CC: Saudi Arabia
Although I have said that censorship does not work anymore, censorship is still a reality of our lives in this part of the world. Unfortunately, censorship by the government is not the only kind of censorship we have to endure and resist here. There is another, more difficult kind to deal with: social censorship.
In our deeply conservative and conformist society, any attempt to differentiate oneself is frowned upon if not outright rejected. You are
expected required to think, talk and even look like everyone else. If you dare to to say or do anything that does not conform with the conventional wisdom, then you are simply asking for trouble. Not only your ideas will be ridiculed but you will also be personally attacked, and your parents will be blamed for not raising you well.

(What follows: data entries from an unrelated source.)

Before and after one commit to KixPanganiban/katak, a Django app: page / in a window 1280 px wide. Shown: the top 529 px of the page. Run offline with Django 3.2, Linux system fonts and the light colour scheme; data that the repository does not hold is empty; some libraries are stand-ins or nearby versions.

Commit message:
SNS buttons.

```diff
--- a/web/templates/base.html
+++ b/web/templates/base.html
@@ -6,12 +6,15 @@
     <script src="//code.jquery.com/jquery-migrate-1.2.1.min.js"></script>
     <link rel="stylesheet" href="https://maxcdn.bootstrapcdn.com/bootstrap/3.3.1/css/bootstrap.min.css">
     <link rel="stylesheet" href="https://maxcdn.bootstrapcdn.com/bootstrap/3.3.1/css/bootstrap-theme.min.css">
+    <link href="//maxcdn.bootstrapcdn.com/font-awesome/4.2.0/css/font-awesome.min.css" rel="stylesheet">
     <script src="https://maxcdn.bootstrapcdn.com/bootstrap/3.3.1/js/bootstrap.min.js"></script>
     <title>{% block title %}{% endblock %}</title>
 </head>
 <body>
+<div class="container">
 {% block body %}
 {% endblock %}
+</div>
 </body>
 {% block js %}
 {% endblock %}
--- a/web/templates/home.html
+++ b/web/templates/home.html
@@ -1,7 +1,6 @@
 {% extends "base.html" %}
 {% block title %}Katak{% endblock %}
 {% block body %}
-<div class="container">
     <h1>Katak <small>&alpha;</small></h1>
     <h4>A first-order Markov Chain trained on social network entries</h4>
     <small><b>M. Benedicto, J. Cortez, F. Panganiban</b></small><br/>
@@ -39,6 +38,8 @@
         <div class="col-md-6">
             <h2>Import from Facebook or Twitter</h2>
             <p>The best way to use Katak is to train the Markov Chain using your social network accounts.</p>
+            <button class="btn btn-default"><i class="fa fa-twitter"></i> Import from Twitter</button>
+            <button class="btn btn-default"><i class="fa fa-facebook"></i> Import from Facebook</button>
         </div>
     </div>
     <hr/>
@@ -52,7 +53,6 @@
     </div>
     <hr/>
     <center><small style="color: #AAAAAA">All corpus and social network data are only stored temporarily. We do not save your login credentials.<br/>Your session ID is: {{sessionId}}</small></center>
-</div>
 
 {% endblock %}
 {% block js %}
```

Now you think that’s bad? It gets ten times worse if you are a woman. Actually, you don’t even need to express a deviant opinion. Being a woman in itself can be enough for some people to denounce you, because to them women are secondary beings that should be kept in dark closets, away from the light of public life. I’m sure you’ve heard all that ‘jewel’ crap many times before.
That’s why when Amna Fatani started a campaign to preserve heritage sites earlier this year, her father received hateful text messages telling him that he has no shame. Fatani appeared again in a local newspaper last week wearing a Palestinian keffiyeh during her participation at the Saudi-British Youth Forum in Jeddah. Again, she was faced with similar reactions. The first comment by a reader was: “let her cover herself up, and worry about her religion first.”
I’m sorry you had to go through this Amna, but if it’s any consolation, know that you are not alone. When AlArabiya.net published my interview with Reuters two years ago, people left many unpleasant comments, calling me a “Westernized spoiled brat” and “retard” among other things. Sure, it didn’t feel good but I have grown a thicker skin. Sometimes it is not just total strangers who try to put you down. More than one of my relatives have told me to “quit this nonsense” I’m doing. You, however, are lucky to have a supportive family who are very proud of you.
So dear Amna, whenever something like that happens to you, remember you are not alone and that we are all in this together. We are young and we are not amused. We are eager and determined. We will not be silenced and we will not be intimidated. We shall speak up and we shall overcome. Open your minds and hearts. Listen to our fresh voices.